FLYSSC From France, joined Aug 2003, 7379 posts, RR: 57
Reply 23, posted (10 years 7 months 3 weeks 4 days 18 hours ago) and read 2241 times:
I remember quite a few years ago, we had some protests from passengers on an AF flight between INDIA and PARIS-CDG after, as we were flying over Iran, The Pilot announced on the P.A "Ladies and Gentlemen , we are now flying over 'Khomeiny's Paradise' you can on both sides of the plane"...
FLYSSC From France, joined Aug 2003, 7379 posts, RR: 57
Reply 25, posted (10 years 7 months 3 weeks 4 days 16 hours ago) and read 2063 times:
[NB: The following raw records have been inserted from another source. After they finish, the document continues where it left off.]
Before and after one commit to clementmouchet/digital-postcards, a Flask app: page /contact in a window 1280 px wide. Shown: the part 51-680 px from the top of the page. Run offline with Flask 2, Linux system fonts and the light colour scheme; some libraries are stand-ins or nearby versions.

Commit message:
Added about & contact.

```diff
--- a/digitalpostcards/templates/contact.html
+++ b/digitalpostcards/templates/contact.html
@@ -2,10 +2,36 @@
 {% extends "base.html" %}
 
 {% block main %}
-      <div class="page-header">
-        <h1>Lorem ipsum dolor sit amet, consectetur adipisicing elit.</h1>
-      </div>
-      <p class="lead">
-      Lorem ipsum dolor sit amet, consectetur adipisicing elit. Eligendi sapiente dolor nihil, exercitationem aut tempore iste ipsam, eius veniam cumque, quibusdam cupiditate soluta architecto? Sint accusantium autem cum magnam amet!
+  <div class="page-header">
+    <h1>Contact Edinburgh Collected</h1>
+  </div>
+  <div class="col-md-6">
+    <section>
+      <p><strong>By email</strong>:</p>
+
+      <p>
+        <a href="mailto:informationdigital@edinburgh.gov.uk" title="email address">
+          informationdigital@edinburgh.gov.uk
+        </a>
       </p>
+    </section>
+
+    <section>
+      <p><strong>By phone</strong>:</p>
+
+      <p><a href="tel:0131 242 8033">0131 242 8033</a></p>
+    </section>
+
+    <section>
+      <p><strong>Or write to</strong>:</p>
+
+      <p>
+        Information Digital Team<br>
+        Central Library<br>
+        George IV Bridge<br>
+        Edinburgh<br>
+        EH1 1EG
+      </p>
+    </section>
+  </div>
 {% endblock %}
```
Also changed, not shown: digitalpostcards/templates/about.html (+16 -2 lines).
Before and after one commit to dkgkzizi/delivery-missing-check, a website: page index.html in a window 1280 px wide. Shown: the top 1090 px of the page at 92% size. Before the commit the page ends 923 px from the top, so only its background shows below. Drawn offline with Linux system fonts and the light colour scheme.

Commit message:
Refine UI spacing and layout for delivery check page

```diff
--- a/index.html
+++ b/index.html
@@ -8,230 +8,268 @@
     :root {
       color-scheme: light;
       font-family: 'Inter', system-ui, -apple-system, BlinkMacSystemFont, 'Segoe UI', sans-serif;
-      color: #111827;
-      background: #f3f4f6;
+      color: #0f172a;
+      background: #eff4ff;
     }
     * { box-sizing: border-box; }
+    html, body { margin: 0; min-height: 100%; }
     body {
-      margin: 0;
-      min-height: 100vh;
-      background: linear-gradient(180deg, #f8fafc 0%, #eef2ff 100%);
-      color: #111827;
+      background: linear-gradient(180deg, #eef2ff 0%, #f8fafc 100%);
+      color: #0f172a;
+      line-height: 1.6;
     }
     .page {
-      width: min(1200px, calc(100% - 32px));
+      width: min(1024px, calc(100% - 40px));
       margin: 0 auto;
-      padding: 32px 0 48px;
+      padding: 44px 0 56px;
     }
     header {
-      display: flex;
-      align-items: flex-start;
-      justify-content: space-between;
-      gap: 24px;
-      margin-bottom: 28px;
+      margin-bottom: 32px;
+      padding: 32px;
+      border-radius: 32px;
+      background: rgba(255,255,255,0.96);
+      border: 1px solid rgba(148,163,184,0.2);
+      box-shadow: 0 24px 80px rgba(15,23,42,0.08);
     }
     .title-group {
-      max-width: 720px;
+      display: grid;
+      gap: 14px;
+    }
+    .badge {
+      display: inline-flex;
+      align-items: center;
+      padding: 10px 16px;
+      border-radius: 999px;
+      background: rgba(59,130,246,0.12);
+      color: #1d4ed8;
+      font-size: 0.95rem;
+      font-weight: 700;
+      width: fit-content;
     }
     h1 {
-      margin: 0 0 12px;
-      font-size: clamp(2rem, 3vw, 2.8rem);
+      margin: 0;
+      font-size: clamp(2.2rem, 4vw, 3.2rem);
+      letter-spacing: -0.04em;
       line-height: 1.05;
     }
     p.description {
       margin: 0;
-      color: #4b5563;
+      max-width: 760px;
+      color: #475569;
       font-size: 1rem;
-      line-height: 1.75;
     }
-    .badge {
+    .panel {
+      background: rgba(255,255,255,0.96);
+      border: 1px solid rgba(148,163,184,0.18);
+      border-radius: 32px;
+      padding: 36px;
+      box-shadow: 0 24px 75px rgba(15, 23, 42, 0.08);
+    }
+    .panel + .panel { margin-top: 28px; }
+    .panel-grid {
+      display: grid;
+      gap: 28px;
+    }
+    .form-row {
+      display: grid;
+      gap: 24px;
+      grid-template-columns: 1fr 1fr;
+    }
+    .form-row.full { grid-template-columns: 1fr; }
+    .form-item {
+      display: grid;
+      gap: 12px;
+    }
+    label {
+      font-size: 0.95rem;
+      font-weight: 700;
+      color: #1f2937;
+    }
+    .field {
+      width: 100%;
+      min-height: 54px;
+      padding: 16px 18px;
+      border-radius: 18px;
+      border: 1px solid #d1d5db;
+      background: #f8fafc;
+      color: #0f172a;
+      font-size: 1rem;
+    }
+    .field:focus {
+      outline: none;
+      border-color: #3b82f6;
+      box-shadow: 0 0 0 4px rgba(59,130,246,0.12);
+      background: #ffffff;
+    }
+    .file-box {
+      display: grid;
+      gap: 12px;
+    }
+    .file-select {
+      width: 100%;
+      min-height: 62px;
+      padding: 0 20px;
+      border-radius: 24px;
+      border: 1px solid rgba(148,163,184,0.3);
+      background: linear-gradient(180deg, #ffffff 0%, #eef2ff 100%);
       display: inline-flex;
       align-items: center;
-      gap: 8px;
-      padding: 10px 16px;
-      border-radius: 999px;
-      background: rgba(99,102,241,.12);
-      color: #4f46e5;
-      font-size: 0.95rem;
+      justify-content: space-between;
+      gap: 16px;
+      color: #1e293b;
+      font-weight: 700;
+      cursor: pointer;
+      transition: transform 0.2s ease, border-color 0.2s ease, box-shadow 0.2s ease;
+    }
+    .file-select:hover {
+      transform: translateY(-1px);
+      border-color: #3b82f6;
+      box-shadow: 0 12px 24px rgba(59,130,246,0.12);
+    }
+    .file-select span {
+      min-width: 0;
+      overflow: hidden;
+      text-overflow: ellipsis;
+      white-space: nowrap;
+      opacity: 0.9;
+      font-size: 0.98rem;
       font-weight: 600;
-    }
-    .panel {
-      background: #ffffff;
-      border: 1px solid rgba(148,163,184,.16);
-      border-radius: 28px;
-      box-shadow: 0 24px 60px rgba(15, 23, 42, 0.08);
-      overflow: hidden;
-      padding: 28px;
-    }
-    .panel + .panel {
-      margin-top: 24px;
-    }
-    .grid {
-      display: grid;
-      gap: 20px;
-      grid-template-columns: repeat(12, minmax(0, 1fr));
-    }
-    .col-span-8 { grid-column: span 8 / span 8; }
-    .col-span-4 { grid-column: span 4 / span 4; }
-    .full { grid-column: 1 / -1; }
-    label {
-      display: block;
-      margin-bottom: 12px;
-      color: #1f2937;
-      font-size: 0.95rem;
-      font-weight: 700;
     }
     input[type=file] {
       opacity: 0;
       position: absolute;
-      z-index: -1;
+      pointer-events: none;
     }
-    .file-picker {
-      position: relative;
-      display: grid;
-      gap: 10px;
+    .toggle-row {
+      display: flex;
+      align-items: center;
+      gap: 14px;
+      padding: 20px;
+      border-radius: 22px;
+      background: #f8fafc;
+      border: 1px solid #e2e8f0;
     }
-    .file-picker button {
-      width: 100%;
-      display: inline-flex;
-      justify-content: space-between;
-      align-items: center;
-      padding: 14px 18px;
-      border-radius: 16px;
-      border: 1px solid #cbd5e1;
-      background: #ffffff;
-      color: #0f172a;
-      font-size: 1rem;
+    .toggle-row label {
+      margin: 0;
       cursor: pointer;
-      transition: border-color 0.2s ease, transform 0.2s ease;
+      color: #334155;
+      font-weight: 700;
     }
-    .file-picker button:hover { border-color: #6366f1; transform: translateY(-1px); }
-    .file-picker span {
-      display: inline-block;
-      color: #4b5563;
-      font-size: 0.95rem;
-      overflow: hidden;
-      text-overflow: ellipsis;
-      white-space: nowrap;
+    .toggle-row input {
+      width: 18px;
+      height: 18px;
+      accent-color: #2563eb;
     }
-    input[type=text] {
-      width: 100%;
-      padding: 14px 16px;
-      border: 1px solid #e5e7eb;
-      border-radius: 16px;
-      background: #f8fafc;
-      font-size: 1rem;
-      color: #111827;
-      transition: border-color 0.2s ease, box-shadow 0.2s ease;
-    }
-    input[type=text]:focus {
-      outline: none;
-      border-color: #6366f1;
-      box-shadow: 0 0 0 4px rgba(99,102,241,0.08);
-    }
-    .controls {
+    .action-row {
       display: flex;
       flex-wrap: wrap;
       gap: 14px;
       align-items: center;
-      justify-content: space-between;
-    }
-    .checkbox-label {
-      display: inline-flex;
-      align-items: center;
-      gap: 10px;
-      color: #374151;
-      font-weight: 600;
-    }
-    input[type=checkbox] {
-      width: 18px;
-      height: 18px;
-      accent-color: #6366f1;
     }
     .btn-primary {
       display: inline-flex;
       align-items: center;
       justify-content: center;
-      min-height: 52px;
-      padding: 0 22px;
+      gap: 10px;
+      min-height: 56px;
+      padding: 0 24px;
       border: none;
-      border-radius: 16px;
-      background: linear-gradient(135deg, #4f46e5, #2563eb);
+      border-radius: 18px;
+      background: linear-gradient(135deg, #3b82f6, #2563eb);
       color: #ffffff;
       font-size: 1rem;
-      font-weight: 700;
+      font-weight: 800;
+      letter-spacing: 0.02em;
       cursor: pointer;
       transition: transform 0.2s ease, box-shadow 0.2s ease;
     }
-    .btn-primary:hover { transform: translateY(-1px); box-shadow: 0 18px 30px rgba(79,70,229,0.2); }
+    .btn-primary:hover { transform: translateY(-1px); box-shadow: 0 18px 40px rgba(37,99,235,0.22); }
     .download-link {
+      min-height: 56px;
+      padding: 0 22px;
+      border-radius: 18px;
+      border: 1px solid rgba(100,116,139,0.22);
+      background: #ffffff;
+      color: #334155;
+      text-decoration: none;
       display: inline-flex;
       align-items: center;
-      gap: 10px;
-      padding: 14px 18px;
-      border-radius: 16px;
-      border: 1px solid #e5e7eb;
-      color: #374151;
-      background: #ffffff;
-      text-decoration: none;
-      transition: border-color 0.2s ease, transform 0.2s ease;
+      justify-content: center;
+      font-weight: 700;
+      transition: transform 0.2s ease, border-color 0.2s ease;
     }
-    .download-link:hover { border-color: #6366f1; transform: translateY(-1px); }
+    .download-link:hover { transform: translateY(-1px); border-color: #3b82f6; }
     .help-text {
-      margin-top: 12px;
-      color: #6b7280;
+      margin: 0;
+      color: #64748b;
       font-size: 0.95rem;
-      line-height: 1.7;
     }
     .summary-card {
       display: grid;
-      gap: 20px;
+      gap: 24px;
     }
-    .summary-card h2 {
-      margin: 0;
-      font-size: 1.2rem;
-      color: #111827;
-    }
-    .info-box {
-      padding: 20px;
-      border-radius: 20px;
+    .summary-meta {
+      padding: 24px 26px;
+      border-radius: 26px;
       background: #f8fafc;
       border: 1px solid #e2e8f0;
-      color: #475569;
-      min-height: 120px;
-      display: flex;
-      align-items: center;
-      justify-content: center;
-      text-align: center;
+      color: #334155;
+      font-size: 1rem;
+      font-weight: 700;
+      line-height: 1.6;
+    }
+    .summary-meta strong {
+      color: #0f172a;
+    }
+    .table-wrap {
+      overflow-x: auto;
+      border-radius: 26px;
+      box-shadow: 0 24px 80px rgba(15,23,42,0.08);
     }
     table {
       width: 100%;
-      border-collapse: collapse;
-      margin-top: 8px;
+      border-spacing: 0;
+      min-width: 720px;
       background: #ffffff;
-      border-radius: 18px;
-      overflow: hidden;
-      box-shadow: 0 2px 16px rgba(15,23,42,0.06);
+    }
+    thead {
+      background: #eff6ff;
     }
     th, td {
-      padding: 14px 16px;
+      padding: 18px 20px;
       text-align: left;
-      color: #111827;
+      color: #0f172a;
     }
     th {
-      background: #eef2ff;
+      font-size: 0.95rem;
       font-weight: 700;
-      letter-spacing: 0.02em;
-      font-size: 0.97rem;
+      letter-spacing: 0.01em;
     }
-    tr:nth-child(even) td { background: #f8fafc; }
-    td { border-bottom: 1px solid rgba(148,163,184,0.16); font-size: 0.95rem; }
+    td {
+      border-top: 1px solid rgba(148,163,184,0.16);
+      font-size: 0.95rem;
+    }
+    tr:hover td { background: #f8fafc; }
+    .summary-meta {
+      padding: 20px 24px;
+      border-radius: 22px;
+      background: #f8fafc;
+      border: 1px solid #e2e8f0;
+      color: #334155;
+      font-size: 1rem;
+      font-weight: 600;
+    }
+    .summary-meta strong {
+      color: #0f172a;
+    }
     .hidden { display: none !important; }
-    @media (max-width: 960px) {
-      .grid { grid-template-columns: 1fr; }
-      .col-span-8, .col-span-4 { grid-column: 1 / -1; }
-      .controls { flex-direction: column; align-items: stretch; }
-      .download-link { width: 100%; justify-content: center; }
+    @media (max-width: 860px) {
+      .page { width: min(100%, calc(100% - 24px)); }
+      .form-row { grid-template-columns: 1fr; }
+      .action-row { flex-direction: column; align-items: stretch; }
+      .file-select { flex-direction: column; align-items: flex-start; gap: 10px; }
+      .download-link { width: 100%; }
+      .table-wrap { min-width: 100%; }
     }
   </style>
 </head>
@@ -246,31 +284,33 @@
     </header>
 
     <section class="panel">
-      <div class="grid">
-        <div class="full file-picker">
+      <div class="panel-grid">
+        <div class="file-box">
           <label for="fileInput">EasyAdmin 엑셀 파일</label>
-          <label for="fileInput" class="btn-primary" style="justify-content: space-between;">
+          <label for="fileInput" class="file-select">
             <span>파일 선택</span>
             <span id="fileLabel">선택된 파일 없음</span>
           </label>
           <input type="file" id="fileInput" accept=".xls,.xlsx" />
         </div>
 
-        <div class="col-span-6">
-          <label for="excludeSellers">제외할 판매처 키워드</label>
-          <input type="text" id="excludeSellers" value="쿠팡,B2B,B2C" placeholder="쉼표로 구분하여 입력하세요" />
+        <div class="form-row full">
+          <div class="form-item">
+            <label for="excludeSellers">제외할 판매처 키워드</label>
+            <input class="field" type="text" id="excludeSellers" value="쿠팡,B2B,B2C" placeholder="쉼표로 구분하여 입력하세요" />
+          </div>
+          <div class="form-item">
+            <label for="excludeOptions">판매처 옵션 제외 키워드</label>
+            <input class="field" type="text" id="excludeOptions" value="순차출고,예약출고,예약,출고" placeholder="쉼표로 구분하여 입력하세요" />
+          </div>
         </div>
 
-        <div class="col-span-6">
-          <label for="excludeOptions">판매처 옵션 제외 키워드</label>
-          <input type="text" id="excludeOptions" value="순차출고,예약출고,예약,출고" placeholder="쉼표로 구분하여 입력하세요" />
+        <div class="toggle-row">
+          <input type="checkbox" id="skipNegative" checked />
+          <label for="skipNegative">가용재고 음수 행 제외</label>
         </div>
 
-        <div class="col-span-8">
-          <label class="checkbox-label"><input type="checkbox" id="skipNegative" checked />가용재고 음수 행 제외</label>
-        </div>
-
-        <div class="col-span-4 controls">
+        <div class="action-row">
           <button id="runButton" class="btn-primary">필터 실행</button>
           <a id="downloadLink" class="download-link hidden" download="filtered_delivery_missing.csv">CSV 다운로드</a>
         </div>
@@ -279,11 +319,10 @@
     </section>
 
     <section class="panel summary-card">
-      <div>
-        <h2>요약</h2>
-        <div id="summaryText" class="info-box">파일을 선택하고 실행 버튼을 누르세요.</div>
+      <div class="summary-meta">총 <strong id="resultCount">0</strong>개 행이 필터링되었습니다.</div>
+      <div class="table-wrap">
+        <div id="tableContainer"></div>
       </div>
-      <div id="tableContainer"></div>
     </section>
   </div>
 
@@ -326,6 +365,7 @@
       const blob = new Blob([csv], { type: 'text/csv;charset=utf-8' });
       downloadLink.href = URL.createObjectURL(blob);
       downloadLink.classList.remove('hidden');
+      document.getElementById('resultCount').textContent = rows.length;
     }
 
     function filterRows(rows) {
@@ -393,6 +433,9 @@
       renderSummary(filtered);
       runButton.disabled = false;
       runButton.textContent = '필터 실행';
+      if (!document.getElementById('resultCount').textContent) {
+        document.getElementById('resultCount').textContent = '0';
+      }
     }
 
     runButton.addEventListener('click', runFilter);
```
Well, EmiratesA345, it DID happened to me...! I was just beginning flying for AF at that time, it was at the end of 1988 If I remember well...
It maybe happened on other flights and on other airlines before, and probably after this date, as this "joke" was quite famous among the Crews of all the airlines flying in this region ... .
DIJKKIJK, The "story" you mentioned happened last year, in may I think, on an AF flights when the Captain, after landing in TLV announced "Welcome to Israel AND the Land of Palestine", as on board the flight was Mrs.Leila Shahid, the Palestinian representative in France, and many other PAX going actually to the Palestinian Occupied Territories...It made big mess in the news papers, also because the Captain refused to apologize, and AF refused to punish him.